◆ **DATASET CONTENT**:
——

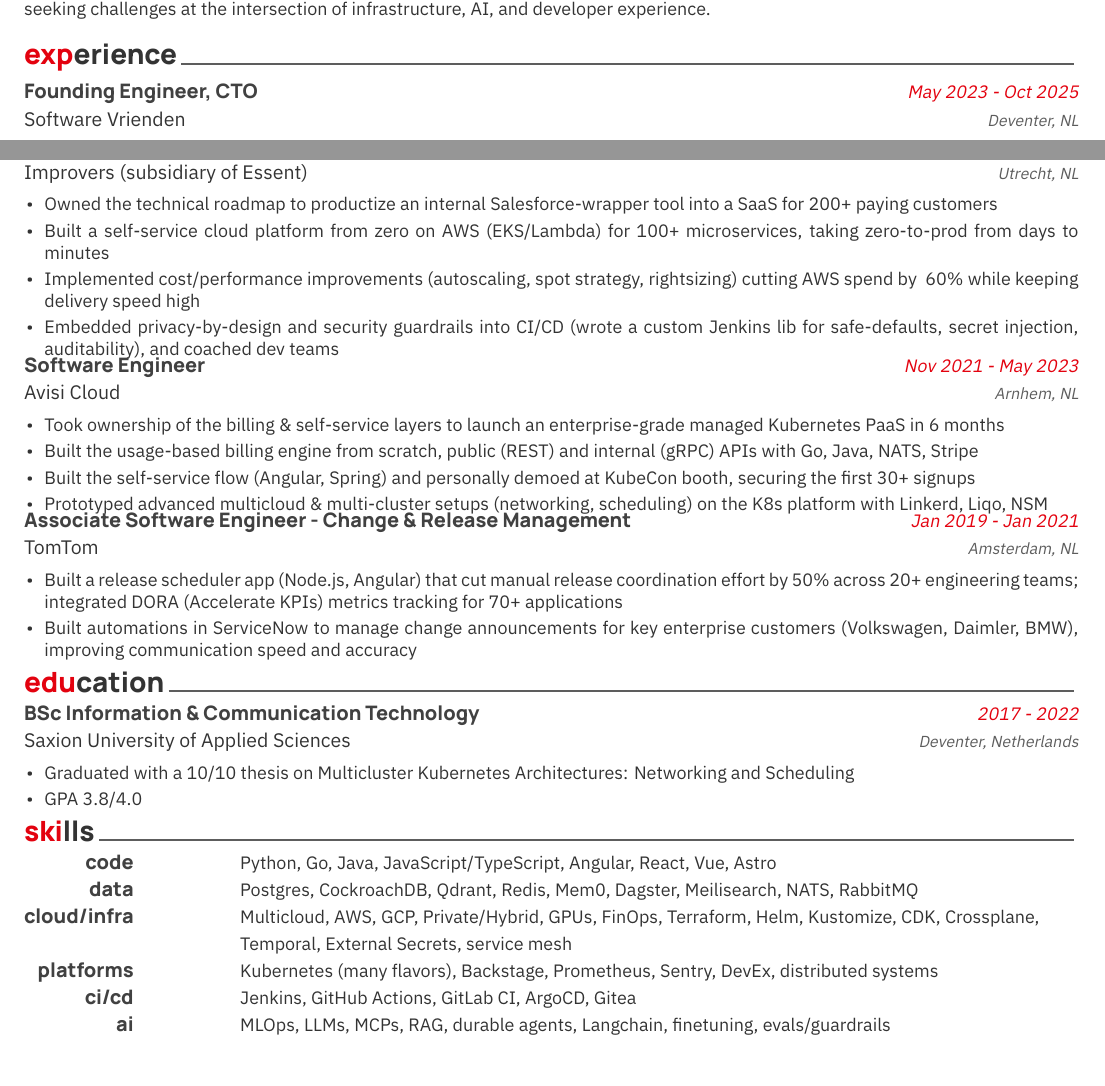
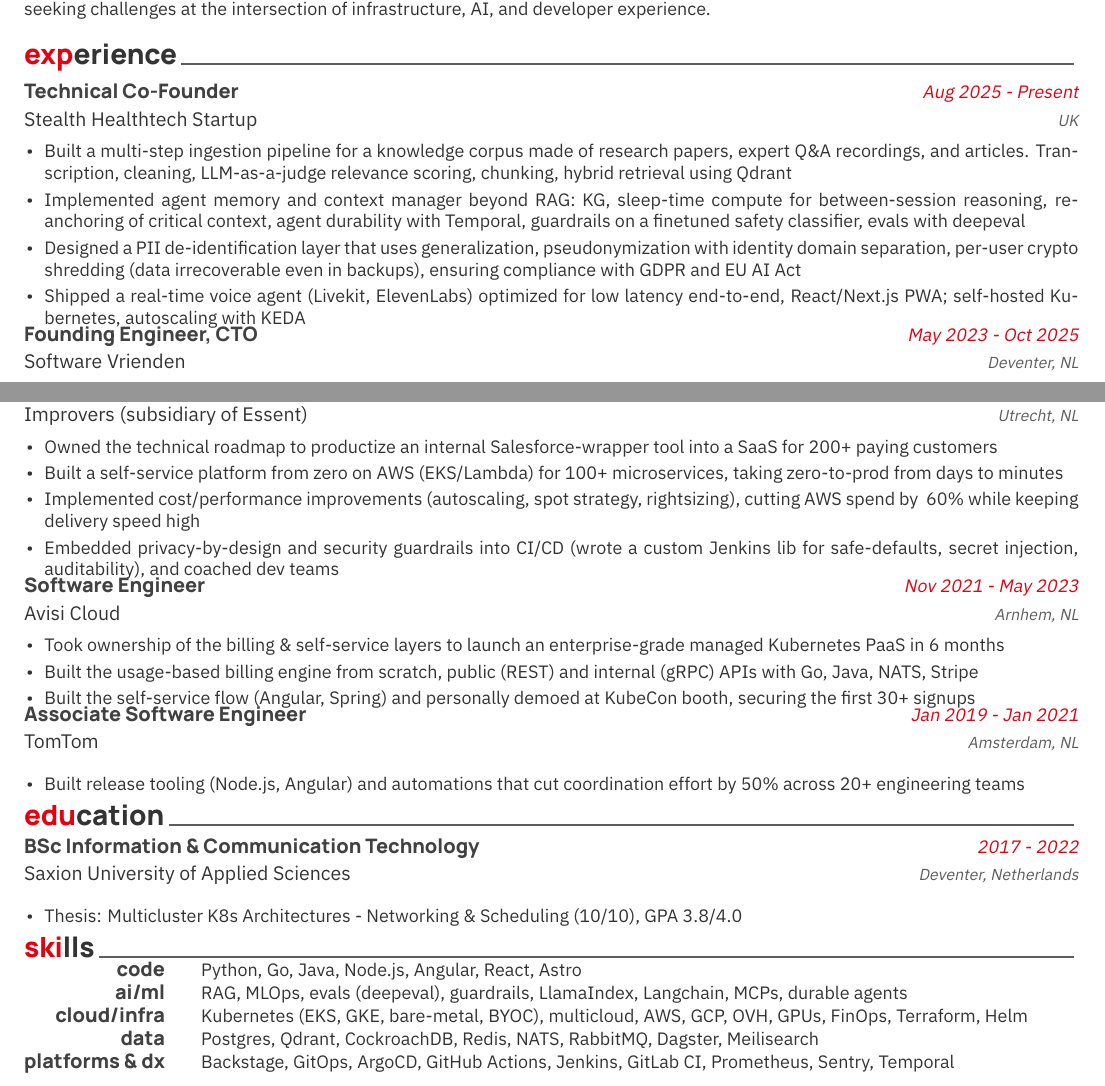
Before and after one commit to NominalTrajectory/cv, a LaTeX CV (src/cv.tex, which reads src/education.tex, src/experience.tex, src/skills.tex): two parts of the page, joined at a grey line, cut so that both start at the same text. Compiled offline with XeLaTeX; a missing font is replaced by an installed copy or a similar font.

Commit message:
chore: update experience and skills

```diff
--- a/src/education.tex
+++ b/src/education.tex
@@ -11,8 +11,7 @@
     {Deventer, Netherlands}
     {
       \begin{cvitems}
-        \item {Graduated with a 10/10 thesis on Multicluster Kubernetes Architectures: Networking and Scheduling}
-        \item {GPA 3.8/4.0}
+        \item {Thesis: Multicluster K8s Architectures - Networking \& Scheduling (10/10), GPA 3.8/4.0}
       \end{cvitems}
     }
 
--- a/src/experience.tex
+++ b/src/experience.tex
@@ -1,6 +1,20 @@
 \cvsection{experience}
 
 \begin{cventries}
+  \cventry
+    {\href{https://en.wikipedia.org/wiki/Stealth_startup}{Stealth Healthtech Startup}}
+    {Technical Co-Founder}
+    {Aug 2025 - Present}
+    {UK}
+    {
+      \begin{cvitems}
+        \item {Built a multi-step ingestion pipeline for a knowledge corpus made of research papers, expert Q\&A recordings, and articles. Transcription, cleaning, LLM-as-a-judge relevance scoring, chunking, hybrid retrieval using Qdrant}
+        \item {Implemented agent memory and context manager beyond RAG: KG, sleep-time compute for between-session reasoning, re-anchoring of critical context, agent durability with Temporal, guardrails on a finetuned safety classifier, evals with deepeval}
+        \item {Designed a PII de-identification layer that uses generalization, pseudonymization with identity domain separation, per-user crypto shredding (data irrecoverable even in backups), ensuring compliance with GDPR and EU AI Act}
+        \item {Shipped a real-time voice agent (Livekit, ElevenLabs) optimized for low latency end-to-end, React/Next.js PWA; self-hosted Kubernetes, autoscaling with KEDA}
+      \end{cvitems}
+    }
+
   \cventry
     {\href{https://softwarevrienden.nl}{Software Vrienden}}
     {Founding Engineer, CTO}
@@ -24,8 +38,8 @@
     {
       \begin{cvitems}
         \item {Owned the technical roadmap to productize an internal Salesforce-wrapper tool into a SaaS for 200+ paying customers}
-        \item {Built a self-service cloud platform from zero on AWS (EKS/Lambda) for 100+ microservices, taking zero-to-prod from days to minutes}
-        \item {Implemented cost/performance improvements (autoscaling, spot strategy, rightsizing) cutting AWS spend by ~60\% while keeping delivery speed high}
+        \item {Built a self-service platform from zero on AWS (EKS/Lambda) for 100+ microservices, taking zero-to-prod from days to minutes}
+        \item {Implemented cost/performance improvements (autoscaling, spot strategy, rightsizing), cutting AWS spend by ~60\% while keeping delivery speed high}
         \item {Embedded privacy-by-design and security guardrails into CI/CD (wrote a custom Jenkins lib for safe-defaults, secret injection, auditability), and coached dev teams}
       \end{cvitems}
     }
@@ -40,19 +54,17 @@
         \item {Took ownership of the billing \& self-service layers to launch an enterprise-grade managed Kubernetes PaaS in 6 months}
         \item {Built the usage-based billing engine from scratch, public (REST) and internal (gRPC) APIs with Go, Java, NATS, Stripe}
         \item {Built the self-service flow (Angular, Spring) and personally demoed at KubeCon booth, securing the first 30+ signups}
-        \item {Prototyped advanced multicloud \& multi-cluster setups (networking, scheduling) on the K8s platform with Linkerd, Liqo, NSM}
       \end{cvitems}
     }
 
   \cventry
     {\href{https://tomtom.com}{TomTom}}
-    {Associate Software Engineer - Change \& Release Management}
+    {Associate Software Engineer}
     {Jan 2019 - Jan 2021}
     {Amsterdam, NL}
     {
       \begin{cvitems}
-        \item {Built a release scheduler app (Node.js, Angular) that cut manual release coordination effort by 50\% across 20+ engineering teams; integrated DORA (Accelerate KPIs) metrics tracking for 70+ applications}
-        \item {Built automations in ServiceNow to manage change announcements for key enterprise customers (Volkswagen, Daimler, BMW), improving communication speed and accuracy}
+        \item {Built release tooling (Node.js, Angular) and automations that cut coordination effort by 50\% across 20+ engineering teams}
       \end{cvitems}
     }
 \end{cventries}
--- a/src/skills.tex
+++ b/src/skills.tex
@@ -4,26 +4,22 @@
 
   \cvskill
     {code}
-    {Python, Go, Java, JavaScript/TypeScript, Angular, React, Vue, Astro}
+    {Python, Go, Java, Node.js, Angular, React, Astro}
+
+  \cvskill
+    {ai/ml}
+    {RAG, MLOps, evals (deepeval), guardrails, LlamaIndex, Langchain, MCPs, durable agents}
+
+  \cvskill
+    {cloud/infra}
+    {Kubernetes (EKS, GKE, bare-metal, BYOC), multicloud, AWS, GCP, OVH, GPUs, FinOps, Terraform, Helm}
 
   \cvskill
     {data}
-    {Postgres, CockroachDB, Qdrant, Redis, Mem0, Dagster, Meilisearch, NATS, RabbitMQ}
+    {Postgres, Qdrant, CockroachDB, Redis, NATS, RabbitMQ, Dagster, Meilisearch}
 
   \cvskill
-    {cloud/infra}
-    {Multicloud, AWS, GCP, Private/Hybrid, GPUs, FinOps, Terraform, Helm, Kustomize, CDK, Crossplane, Temporal, External Secrets, service mesh}
-
-  \cvskill
-    {platforms}
-    {Kubernetes (many flavors), Backstage, Prometheus, Sentry, DevEx, distributed systems}
-
-  \cvskill
-    {ci/cd}
-    {Jenkins, GitHub Actions, GitLab CI, ArgoCD, Gitea}
-
-  \cvskill
-    {ai}
-    {MLOps, LLMs, MCPs, RAG, durable agents, Langchain, finetuning, evals/guardrails}
+    {platforms \& dx}
+    {Backstage, GitOps, ArgoCD, GitHub Actions, Jenkins, GitLab CI, Prometheus, Sentry, Temporal}
 
 \end{cvskills}
```
Also changed, not shown: src/cv.tex (+12 -0 lines), dist/cv.pdf, dist/cv.png.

——

◆ **TASK GOAL**: Pull out all lines in the data above that include "guardrails".

◆ **EXERCISE ANSWER**:
+        \item {Implemented agent memory and context manager beyond RAG: KG, sleep-time compute for between-session reasoning, re-anchoring of critical context, agent durability with Temporal, guardrails on a finetuned safety classifier, evals with deepeval}
         \item {Embedded privacy-by-design and security guardrails into CI/CD (wrote a custom Jenkins lib for safe-defaults, secret injection, auditability), and coached dev teams}
+    {RAG, MLOps, evals (deepeval), guardrails, LlamaIndex, Langchain, MCPs, durable agents}
-    {MLOps, LLMs, MCPs, RAG, durable agents, Langchain, finetuning, evals/guardrails}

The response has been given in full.